    Had there been paraoxon present the dipstick would have either remained
    white or turned only slightly yellow.

    This may sound
    far-fetched, but researchers at McMaster University’s Department of
    Chemistry, under the direction of Dr. John Brennan have just developed
    such a dipstick. Although not quite as easy to produce as the James
    Bond scenario implies, the key components of the process are paper, an
    inkjet printer and specially prepared inks.
    Using an inkjet printer
    to produce bioactive paper, the more technically correct term for this
    technology, is not a new idea. In 2008 researchers in the Department of
    Applied Chemistry at Keio University in Japan developed bioactive paper
    using an inkjet printer. Their paper could simultaneously test for
    serum albumen, glucose and pH, commonly measured parameters in
    urinalysis. Of course, dipsticks for urinalysis are already used, but
    being able to produce them so readily with just paper and an inkjet
    printer could represent a cost reduction innovation. Other similar
    applications have been studied by other researchers.

    Dr.
    Brennan’s hope was to take the basic science behind these previous
    successes and use it to develop dipsticks for detection of more
    challenging chemicals for which expensive instrumentation is currently
    required. A simple paper dipstick approach could save money, produce
    results much more rapidly and could be used in the field. Currently the
    expensive instruments used to detect neurotoxins like paraoxon and
    aflatoxin B1 are not particularly portable, often requiring that field
    samples be returned to the lab for analysis. More rapid, in the field,
    results would be far superior.In a paper published in the July 1, 2009
    issue of Analytical Chemistry, the methods used by Dr. Brennan’s
    research team are outlined. It is a multi-step process in which first a

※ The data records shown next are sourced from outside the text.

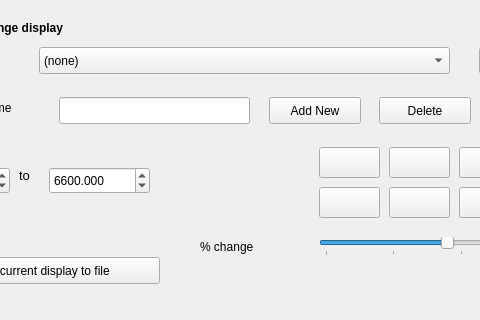
Before: the Qt Designer form Numpy/Sdadmin/rangeseldlg.ui in JohnMCollins/python-astro-progs, drawn with Qt 5; both pictures show x 121 to 601 and y 353 to 673 of the 926 by 673 pixel window.
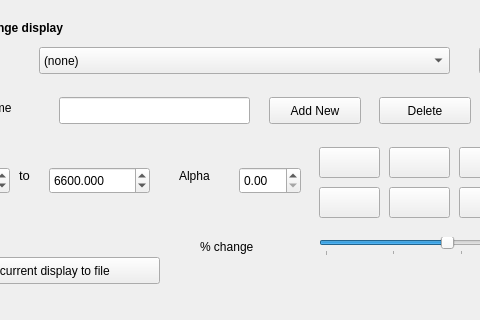
After: the same form once the commit is applied. Icons and pictures are not drawn.

Patch:
```diff
--- a/Numpy/Sdadmin/rangeseldlg.ui
+++ b/Numpy/Sdadmin/rangeseldlg.ui
@@ -1173,6 +1173,42 @@
     <bool>true</bool>
    </property>
   </widget>
+  <widget class="QDoubleSpinBox" name="sralpha">
+   <property name="geometry">
+    <rect>
+     <x>360</x>
+     <y>520</y>
+     <width>62</width>
+     <height>27</height>
+    </rect>
+   </property>
+   <property name="toolTip">
+    <string>This sets the alpha (transparency) of the range display.
+
+A value of 0 (default) just puts in lines at the extremes.
+Otherwise a value of 1 is fully opaque and will obliterate the plot.
+Less than that is somewhere in between.</string>
+   </property>
+   <property name="maximum">
+    <double>1.000000000000000</double>
+   </property>
+   <property name="singleStep">
+    <double>0.010000000000000</double>
+   </property>
+  </widget>
+  <widget class="QLabel" name="label_6">
+   <property name="geometry">
+    <rect>
+     <x>300</x>
+     <y>520</y>
+     <width>62</width>
+     <height>17</height>
+    </rect>
+   </property>
+   <property name="text">
+    <string>Alpha</string>
+   </property>
+  </widget>
  </widget>
  <tabstops>
   <tabstop>selecty</tabstop>
```
Left out of the diff: 1 changed line with no effect on the pictures.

    layer of polyvinylamine (PVAm) is printed directly onto the paper. PVAm
    is used to bind negatively charged chemicals, and in the case of this
    assay it was used to keep the product of the color reaction bound to

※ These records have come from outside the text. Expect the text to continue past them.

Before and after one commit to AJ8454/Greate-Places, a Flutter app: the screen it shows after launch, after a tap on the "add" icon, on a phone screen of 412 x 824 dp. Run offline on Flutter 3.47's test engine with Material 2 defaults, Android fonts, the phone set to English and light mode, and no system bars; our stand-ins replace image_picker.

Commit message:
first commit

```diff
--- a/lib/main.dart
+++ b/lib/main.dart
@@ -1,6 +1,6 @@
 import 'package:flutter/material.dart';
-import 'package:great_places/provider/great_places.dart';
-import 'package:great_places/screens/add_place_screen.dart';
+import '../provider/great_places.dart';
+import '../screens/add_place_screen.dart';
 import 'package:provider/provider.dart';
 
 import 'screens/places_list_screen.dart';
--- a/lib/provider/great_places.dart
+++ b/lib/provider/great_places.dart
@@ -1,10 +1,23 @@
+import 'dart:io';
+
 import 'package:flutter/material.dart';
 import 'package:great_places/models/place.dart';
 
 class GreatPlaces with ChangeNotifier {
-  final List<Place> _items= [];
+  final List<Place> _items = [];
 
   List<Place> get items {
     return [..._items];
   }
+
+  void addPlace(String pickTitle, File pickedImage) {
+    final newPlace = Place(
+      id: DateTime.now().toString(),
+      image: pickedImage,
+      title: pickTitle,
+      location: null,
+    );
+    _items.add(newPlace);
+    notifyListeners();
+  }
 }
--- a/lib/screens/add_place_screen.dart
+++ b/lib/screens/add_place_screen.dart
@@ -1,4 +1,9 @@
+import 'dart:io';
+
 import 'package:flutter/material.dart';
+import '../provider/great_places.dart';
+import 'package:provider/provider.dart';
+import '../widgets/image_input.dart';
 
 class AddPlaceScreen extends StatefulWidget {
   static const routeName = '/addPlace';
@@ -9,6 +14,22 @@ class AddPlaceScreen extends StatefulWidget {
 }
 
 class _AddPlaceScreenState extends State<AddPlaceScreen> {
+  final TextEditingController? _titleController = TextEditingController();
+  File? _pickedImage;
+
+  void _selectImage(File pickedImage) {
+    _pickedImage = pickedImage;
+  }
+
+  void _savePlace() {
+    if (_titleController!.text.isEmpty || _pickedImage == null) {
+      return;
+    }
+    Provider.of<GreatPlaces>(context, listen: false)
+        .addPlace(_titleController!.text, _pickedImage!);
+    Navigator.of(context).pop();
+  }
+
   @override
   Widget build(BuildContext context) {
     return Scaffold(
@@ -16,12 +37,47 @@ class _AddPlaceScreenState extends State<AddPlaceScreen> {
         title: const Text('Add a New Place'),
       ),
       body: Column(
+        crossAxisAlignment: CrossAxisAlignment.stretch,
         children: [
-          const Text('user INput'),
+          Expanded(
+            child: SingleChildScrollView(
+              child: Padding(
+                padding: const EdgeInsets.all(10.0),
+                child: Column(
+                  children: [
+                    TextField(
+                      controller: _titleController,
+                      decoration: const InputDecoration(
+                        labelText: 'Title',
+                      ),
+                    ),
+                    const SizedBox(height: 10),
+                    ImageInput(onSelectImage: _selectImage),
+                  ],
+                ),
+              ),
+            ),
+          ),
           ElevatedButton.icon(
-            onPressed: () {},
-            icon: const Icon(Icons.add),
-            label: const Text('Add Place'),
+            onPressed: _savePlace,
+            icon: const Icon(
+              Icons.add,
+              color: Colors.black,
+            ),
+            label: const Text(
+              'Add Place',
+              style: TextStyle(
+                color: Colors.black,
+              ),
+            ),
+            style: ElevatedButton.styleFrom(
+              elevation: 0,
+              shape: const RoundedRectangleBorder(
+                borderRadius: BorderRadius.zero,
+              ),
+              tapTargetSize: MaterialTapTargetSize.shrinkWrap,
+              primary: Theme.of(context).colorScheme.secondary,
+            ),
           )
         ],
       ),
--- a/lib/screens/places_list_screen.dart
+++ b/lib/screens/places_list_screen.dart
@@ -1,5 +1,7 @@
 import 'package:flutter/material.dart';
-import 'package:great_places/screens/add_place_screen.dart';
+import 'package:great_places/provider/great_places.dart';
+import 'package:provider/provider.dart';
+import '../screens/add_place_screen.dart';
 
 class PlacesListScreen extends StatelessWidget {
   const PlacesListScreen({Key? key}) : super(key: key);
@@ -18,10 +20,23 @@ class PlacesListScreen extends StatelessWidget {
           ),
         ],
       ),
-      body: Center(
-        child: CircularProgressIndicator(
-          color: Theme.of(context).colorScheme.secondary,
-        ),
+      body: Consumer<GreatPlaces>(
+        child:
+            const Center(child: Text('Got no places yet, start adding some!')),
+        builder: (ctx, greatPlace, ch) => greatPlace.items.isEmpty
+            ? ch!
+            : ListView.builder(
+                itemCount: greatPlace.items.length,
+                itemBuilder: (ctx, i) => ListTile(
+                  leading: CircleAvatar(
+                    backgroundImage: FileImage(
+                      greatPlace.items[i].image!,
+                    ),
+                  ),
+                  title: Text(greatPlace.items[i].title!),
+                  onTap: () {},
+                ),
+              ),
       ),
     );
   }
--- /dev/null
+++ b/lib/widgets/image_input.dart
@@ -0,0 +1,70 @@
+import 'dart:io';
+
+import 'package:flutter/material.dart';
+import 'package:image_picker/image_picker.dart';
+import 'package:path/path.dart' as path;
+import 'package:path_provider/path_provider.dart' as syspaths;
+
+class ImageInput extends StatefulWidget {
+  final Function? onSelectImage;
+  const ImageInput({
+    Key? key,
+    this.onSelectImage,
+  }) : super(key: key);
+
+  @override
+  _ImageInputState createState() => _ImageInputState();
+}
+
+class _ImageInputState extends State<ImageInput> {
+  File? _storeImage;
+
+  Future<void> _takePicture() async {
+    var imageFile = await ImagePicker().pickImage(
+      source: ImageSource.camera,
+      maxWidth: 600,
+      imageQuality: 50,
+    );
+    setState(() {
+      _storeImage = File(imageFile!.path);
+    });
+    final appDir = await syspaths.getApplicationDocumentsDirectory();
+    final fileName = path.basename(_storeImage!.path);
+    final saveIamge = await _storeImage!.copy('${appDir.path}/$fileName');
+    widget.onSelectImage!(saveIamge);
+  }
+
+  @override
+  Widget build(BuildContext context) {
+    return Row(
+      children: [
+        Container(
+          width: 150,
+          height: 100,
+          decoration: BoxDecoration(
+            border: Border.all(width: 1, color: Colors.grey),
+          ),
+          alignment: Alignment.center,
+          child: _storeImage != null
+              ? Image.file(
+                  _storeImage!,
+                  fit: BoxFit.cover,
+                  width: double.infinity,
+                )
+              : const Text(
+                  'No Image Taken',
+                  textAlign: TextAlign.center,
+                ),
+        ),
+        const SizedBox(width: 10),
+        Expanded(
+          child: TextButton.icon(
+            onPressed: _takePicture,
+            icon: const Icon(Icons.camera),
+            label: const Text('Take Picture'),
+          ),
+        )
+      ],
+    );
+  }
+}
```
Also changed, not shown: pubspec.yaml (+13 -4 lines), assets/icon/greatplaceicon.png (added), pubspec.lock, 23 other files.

    the paper. Secondly, a silica sol-gel layer was printed, followed by
    printing a layer of buffered acetylcholineesterase (AChE) solution. The
    AChE is a key component, as this enzyme is inhibited by neurotoxins. A
    final silica sol layer was printed to seal everything into a more
    durable matrix.To use the dipstick, it is first dipped in a sample that
    is being tested for a neurotoxin, such as Aflatoxin B1. After dipping,
    it is removed and is then dipped into a standard acetylcholine (ACh)
    solution. The assay is designed so that when AChE breaks down the ACh,
    a yellow color is produced. The darker the color of yellow, the more
    active the AChE is. If there was any neurotoxin in the solution being
    tested, it will inhibit the AChE, resulting in less breakdown of ACh
    and a less intense yellow color. Therefore, the higher the
    concentration of the neurotoxin, the less yellow the dipstick will turn.
     
    The
    elegance of this new procedure is that it works quickly (about 5
    minutes), it is very accurate at detecting even small quantities of the
    neurotoxin and the results can be analyzed visually by comparing the
    intensity of the yellow color against a standard series of yellow
    bands. For greater accuracy the dipstick can be scanned into a computer
    and analyzed. As long as PVAm is used as the base layer, the color
    remains for several days with minimal change in intensity. Lastly, when
    stored at 4°C, the dipsticks worked even after 60 days of storage
    (possibly longer) and the same degree of accuracy was obtained.Although
    this approach is not yet in commercial production, it seems like it
    should be fairly easy to produce and the cost should be relatively low.
    Having such dipsticks readily available would make field testing for
    neurotoxins very simple. This same approach could likely be used for a
    variety of other assays for other toxins. It might even be possible
    incorporate multiple tests into one dipstick. There are still some
    technical hurdles to overcome for these to reach the marketplace, but
    this represents a much needed advance in field testing potential.